Final verdict: LEDs appear to be a good thing for homeowners and the environment and are in fact energy efficient home lighting.
We hereby pronounce them “green.”

———————-  Rand Soellner, AIA/NCARB


In addition to mountain resort architecture, Rand Soellner’s firm is known as green home architects.


Contact: Rand Soellner Architect, 828-269-9046
rand@homearchitects.com www.HomeArchitects.com


tags:  energy efficient lighting, green architecture, cashiers, highlands, denver, lake tahoe, asheville, atlanta, hendersonville, macon, franklin, sylva, waynesville, mobile, fresno, las vegas, south bend, nashville.


green home design universityGREEN HOME DESIGN UNIVERSITY QUESTIONS, for those of you taking Rand Soellner Architect’s course of green instruction:  about the above subject:

1.  What is the most efficient light “bulb” in terms of power consumed for roughly the same lumen output and with little to no environmental pollution?
a.  LED (Light Emitting Diode lamps).
b.  Incandescent bulbs (which are typical in most homes).
c.  CFLs (Compact FLourescents).
d.  All of the above.
e.  None of the above.


2.  Due to the significantly higher capital cost of LED lamps, how long might it take for the Life Cycle benefits of LEDs to recoup the homeowner:
a.  10 + years.
b.  6 months.
c.  2 years.


3.  What is the Worst thing about CFLs?
a.  While they do save on power consumption, they have historically contained mercury, which, if thrown into standard unlined landfills can result in toxic pollution of driking water acquifers.
b.  They just look strange.
c.  Their light, while supposedly warm color-corrected is still too white for many people.


If you are continuing in your Green Home Design University course to the next level,
Favorite this page now, by clicking on your “Favorites” menu choice in the upper left of your Windows Internet Explorer window,
then click here:  Indoor Air Quality in Homes to go to the next level 19.

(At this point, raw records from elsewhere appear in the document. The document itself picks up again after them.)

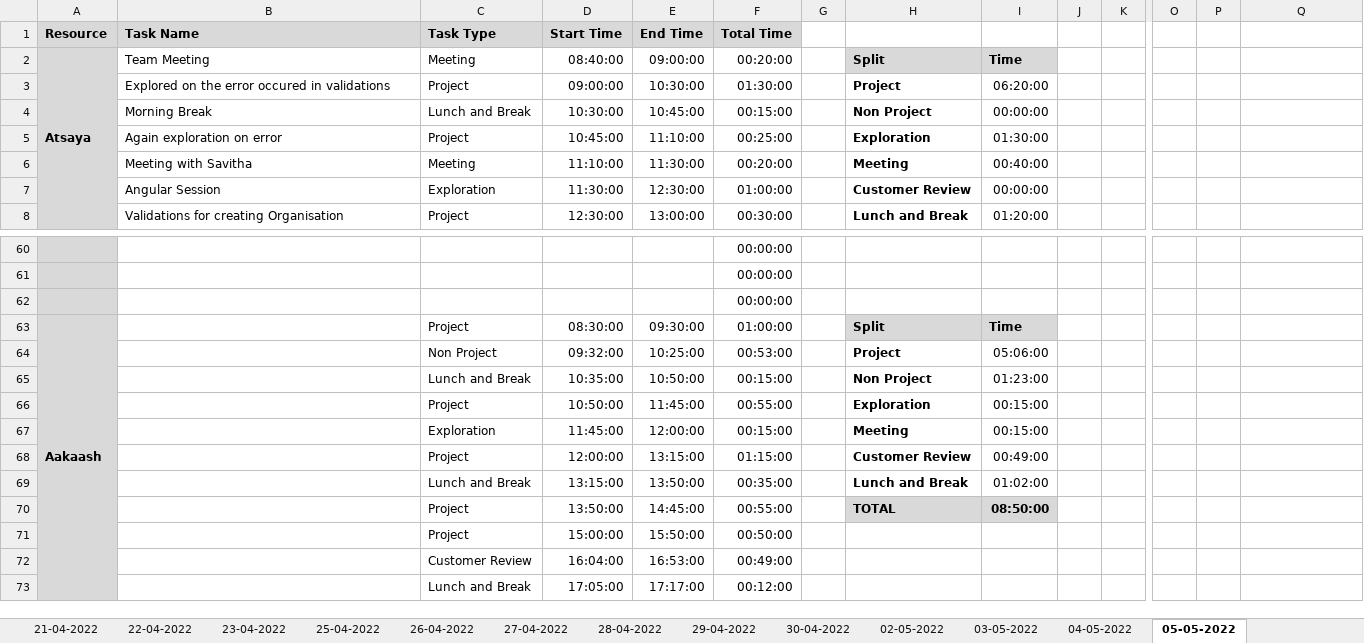
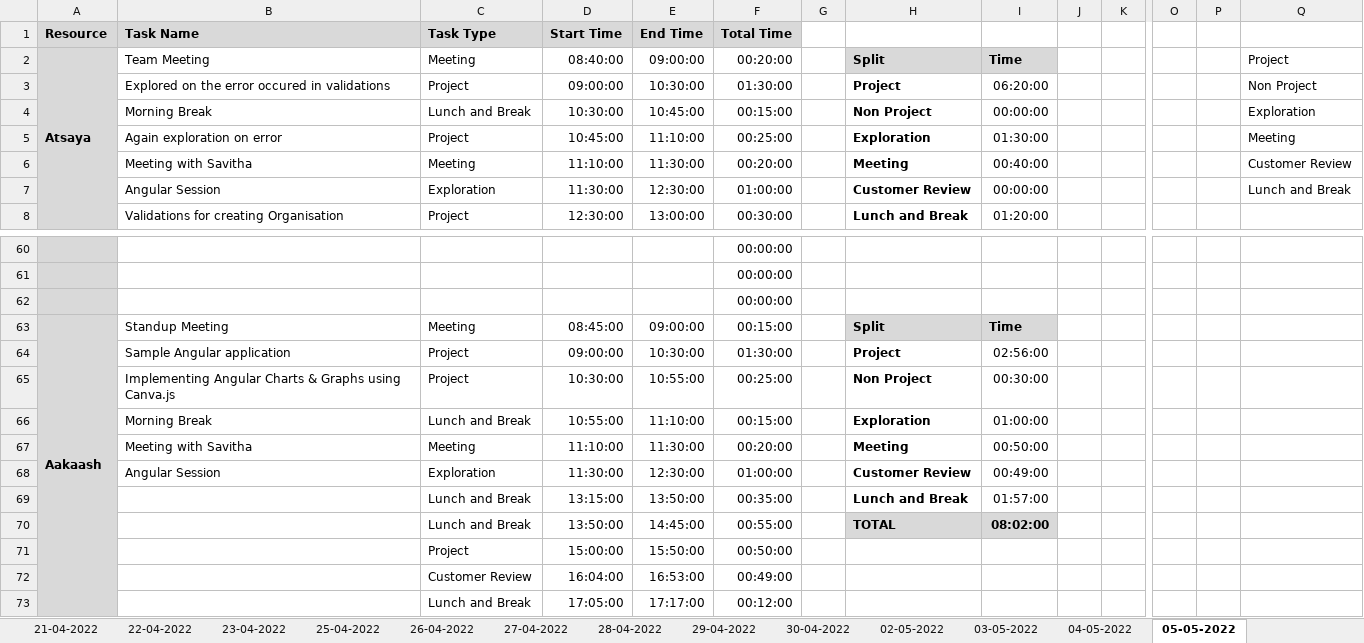
Before and after one commit to Tenacious-Org/Project-A5, an Excel workbook: Process/Timesheet/PTW-Timesheet.xlsx, sheet 05-05-2022, drawn as a sheet; only a part is shown, gaps mark what is left out; values as stored, in another font and other column widths than the file's, no borders; conditional formats not drawn; removed rows and columns are numbered as before the commit, all else as after; rows hold the shown columns only; the diff covers the shown part only; the diff names each change by its address in the sheet, - before the commit and + after, or states it on an @@ line.

```diff
--- a/Process/Timesheet/PTW-Timesheet.xlsx (sheet 05-05-2022)
+++ b/Process/Timesheet/PTW-Timesheet.xlsx (sheet 05-05-2022)
-Q2: (empty)
+Q2: Project
-Q3: (empty)
+Q3: Non Project
-Q4: (empty)
+Q4: Exploration
-Q5: (empty)
+Q5: Meeting
-Q6: (empty)
+Q6: Customer Review
-Q7: (empty)
+Q7: Lunch and Break
-B63 (Task Name): (empty)
+B63 (Task Name): Standup Meeting
-C63 (Task Type): Project
+C63 (Task Type): Meeting
-D63 (Start Time): 08:30:00
+D63 (Start Time): 08:45:00
-E63 (End Time): 09:30:00
+E63 (End Time): 09:00:00
-F63 (Total Time): 01:00:00
+F63 (Total Time): 00:15:00
-row 64:  |  | Non Project | 09:32:00 | 10:25:00 | 00:53:00 |  | Project | 05:06:00
-row 65:  |  | Lunch and Break | 10:35:00 | 10:50:00 | 00:15:00 |  | Non Project | 01:23:00
-row 66:  |  | Project | 10:50:00 | 11:45:00 | 00:55:00 |  | Exploration | 00:15:00
-row 67:  |  | Exploration | 11:45:00 | 12:00:00 | 00:15:00 |  | Meeting | 00:15:00
-row 68:  |  | Project | 12:00:00 | 13:15:00 | 01:15:00 |  | Customer Review | 00:49:00
+row 64:  | Sample Angular application | Project | 09:00:00 | 10:30:00 | 01:30:00 |  | Project | 02:56:00
+row 65:  | Implementing Angular Charts & Graphs using Canva.js | Project | 10:30:00 | 10:55:00 | 00:25:00 |  | Non Project | 00:30:00
+row 66:  | Morning Break | Lunch and Break | 10:55:00 | 11:10:00 | 00:15:00 |  | Exploration | 01:00:00
+row 67:  | Meeting with Savitha | Meeting | 11:10:00 | 11:30:00 | 00:20:00 |  | Meeting | 00:50:00
+row 68:  | Angular Session | Exploration | 11:30:00 | 12:30:00 | 01:00:00 |  | Customer Review | 00:49:00
-I69: 01:02:00
+I69: 01:57:00
-C70 (Task Type): Project
+C70 (Task Type): Lunch and Break
-I70: 08:50:00
+I70: 08:02:00
```
Also changed, not shown: 2 added rows, 2 removed rows and 12 edited cells elsewhere in this sheet, sheet 02-05-2022, sheet 03-05-2022, sheet 04-05-2022, sheet 30-04-2022, sheet 28-04-2022, formulas that keep their value.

UPDATE: it’s been several years since the above article was published.  LEDs have finally come down in cost sufficiently to be reasonable in cost for just about any homeowner.  ALL of this architect’s new projects are being specified with 100% LED lights.